An upbeat Lewis Hamilton proved that the sudden change in leadership guard for 2018 season following his win at Baku was no flash in the pan. By grabbing pole position on Saturday for Sunday’s Spanish Grand Prix, Hamilton has drawn first blood in the two-way fight for the world championship, ensuring an early mental scar for arch-rivals Ferarri.
Hamilton fastest of all exults at Spanish Grand Prix Qualifying
Supremely quick and eschewing any signs of despondency that may have hurt his form in the opening few races of this season, Hamilton went ahead and clocked a sweltering 1:16:173 to clinch the pole, also a track record here at Catalunya Circuit, Barcelona. Even as the top four are separated by a dainty margin of not even half a second, Sunday’s racing gala at Barcelona seems set for a fiery wheel-to-wheel battle for supremacy between the Mercedes’ and Ferraris.
Although German driver Sebastian Vettel lost out to Hamilton by a painfully diminutive margin of 0.132 seconds, he’ll be focused on getting an error-free, clean start at Catalunya, knowing well that teammate Kimi Raikkonen is breathing on his tail. Raikkonen sits only 0.307 seconds shy of the currently third-placed Vettel on the starting grid. For Raikkonen though, the effort will be to better his 2017 result.
Kimi needs to come good for Ferrari
The last time the enigmatic Finn raced at Barcelona- the official start of the European Grand Prix season- he race-retired inside Lap 1, falling victim to a squeeze at the start of the Spanish Grand Prix.
Although the Spanish Grand Prix also puts a renewed focus on the Red Bulls, with both Verstappen and Ricciardo, clinching an impressive P5 and P6, respectively, following the two Ferraris. Could they be hoping for a scrap at the opening lap as to make inroads toward the competition at the front of the grid- we don’t know yet. But what the Christian Horner-led outfit would be certainly mindful of, would be to avoid any intra-rivalry skirmishes, the duo getting together on Lap 40 at Baku to register a double retirement for the speedy Red Bulls.
Alonso, Magnussen big gainers on Saturday’s qualifying run
At the same time, the action further down the grid looks promising and ups the prospect of evidencing some mouth-watering racing. Given that McLaren’s Fernando Alonso has already clinched P8 much to the delight of his home fans, just following the Haas of Kevin Magnussen, P7, both drivers look set to engage in the scraps as the battle for ascendancy in the mid-field seems promising. Can the MCL 33 bring up an ace, banking on the upgrades that a new, improved aerodynamic package has brought to Barcelona- we’ll have to wait and watch.
But that told, the Spanish Grand Prix can usually be expected to unfurl a tantalising battle.
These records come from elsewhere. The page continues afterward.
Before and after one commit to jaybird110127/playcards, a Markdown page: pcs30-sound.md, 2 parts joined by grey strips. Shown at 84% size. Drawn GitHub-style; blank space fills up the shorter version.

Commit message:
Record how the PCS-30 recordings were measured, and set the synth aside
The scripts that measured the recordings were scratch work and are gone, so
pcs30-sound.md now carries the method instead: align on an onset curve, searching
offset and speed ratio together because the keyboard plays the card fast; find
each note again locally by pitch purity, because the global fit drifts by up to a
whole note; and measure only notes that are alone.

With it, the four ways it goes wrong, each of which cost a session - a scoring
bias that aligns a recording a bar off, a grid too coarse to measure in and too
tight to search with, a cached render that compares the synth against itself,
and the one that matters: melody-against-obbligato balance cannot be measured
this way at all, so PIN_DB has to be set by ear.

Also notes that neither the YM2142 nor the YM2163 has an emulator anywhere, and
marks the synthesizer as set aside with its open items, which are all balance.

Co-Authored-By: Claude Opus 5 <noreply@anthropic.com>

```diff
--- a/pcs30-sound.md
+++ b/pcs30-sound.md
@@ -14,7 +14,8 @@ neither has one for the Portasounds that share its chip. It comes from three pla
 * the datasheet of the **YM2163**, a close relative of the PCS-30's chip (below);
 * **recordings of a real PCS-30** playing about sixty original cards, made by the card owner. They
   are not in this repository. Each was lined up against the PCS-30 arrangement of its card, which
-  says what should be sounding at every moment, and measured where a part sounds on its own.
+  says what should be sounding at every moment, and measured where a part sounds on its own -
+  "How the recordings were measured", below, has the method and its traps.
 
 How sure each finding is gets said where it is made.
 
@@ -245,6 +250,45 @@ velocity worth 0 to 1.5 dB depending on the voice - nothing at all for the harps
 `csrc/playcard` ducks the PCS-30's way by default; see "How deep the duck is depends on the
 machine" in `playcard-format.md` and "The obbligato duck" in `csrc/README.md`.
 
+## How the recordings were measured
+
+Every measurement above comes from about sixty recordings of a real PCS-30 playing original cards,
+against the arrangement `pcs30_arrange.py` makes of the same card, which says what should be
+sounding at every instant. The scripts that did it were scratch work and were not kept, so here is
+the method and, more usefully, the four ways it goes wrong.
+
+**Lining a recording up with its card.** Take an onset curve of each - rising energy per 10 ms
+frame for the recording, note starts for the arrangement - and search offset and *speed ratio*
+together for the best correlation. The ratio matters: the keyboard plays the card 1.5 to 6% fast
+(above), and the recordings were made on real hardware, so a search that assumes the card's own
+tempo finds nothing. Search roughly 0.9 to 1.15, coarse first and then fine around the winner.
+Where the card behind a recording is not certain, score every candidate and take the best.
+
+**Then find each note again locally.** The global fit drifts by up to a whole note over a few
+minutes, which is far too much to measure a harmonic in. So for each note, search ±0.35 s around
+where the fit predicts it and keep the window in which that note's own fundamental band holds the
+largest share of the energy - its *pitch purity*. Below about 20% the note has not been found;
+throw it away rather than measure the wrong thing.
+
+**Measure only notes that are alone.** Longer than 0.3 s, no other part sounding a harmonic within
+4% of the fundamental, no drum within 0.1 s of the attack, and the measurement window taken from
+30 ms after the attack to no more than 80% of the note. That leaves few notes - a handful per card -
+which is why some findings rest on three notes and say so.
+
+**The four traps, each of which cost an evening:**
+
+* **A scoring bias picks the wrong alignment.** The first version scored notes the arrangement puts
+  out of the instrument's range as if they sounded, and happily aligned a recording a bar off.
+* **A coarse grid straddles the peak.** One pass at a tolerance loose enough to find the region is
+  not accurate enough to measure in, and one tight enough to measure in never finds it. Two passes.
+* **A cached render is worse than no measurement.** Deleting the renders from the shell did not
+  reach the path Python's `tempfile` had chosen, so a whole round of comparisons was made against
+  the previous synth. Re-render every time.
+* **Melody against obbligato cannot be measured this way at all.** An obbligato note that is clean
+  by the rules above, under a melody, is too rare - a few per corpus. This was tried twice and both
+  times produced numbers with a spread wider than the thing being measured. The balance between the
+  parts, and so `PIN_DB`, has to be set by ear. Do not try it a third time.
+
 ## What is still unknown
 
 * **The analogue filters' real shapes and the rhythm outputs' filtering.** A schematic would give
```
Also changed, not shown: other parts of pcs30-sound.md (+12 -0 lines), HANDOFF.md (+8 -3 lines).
The first two sectors being quickest with drivers carrying a lot of speed into Turns Three and Nine make the 66-lap competition- a speed fest. But the trickiness of racing here in the heart of Spain stems from the challenge of oscillating between speed and control in the feisty opening lap, so susceptible of producing collisions.
Although the track is completely different to those at Sakhir and Baku, one can expect a close competition and a two-way fight at the front of the grid, with Mercedes and Ferrari engaged in familiar battles for dominance at the top of the grid.
There’s hardly a surprise about Catalunya being one of the most complete and balanced tracks on the roaster, since it forms the base of the winter-testing for all 20 cars and 10 teams.
Will another Hamilton versus Vettel saga throw fans to the edge of their seats on a Super-Sunday or will Bottas ensure that Vettel doesn’t get close to any position of dominance of Hamilton- let’s wait for the five red lights to go off.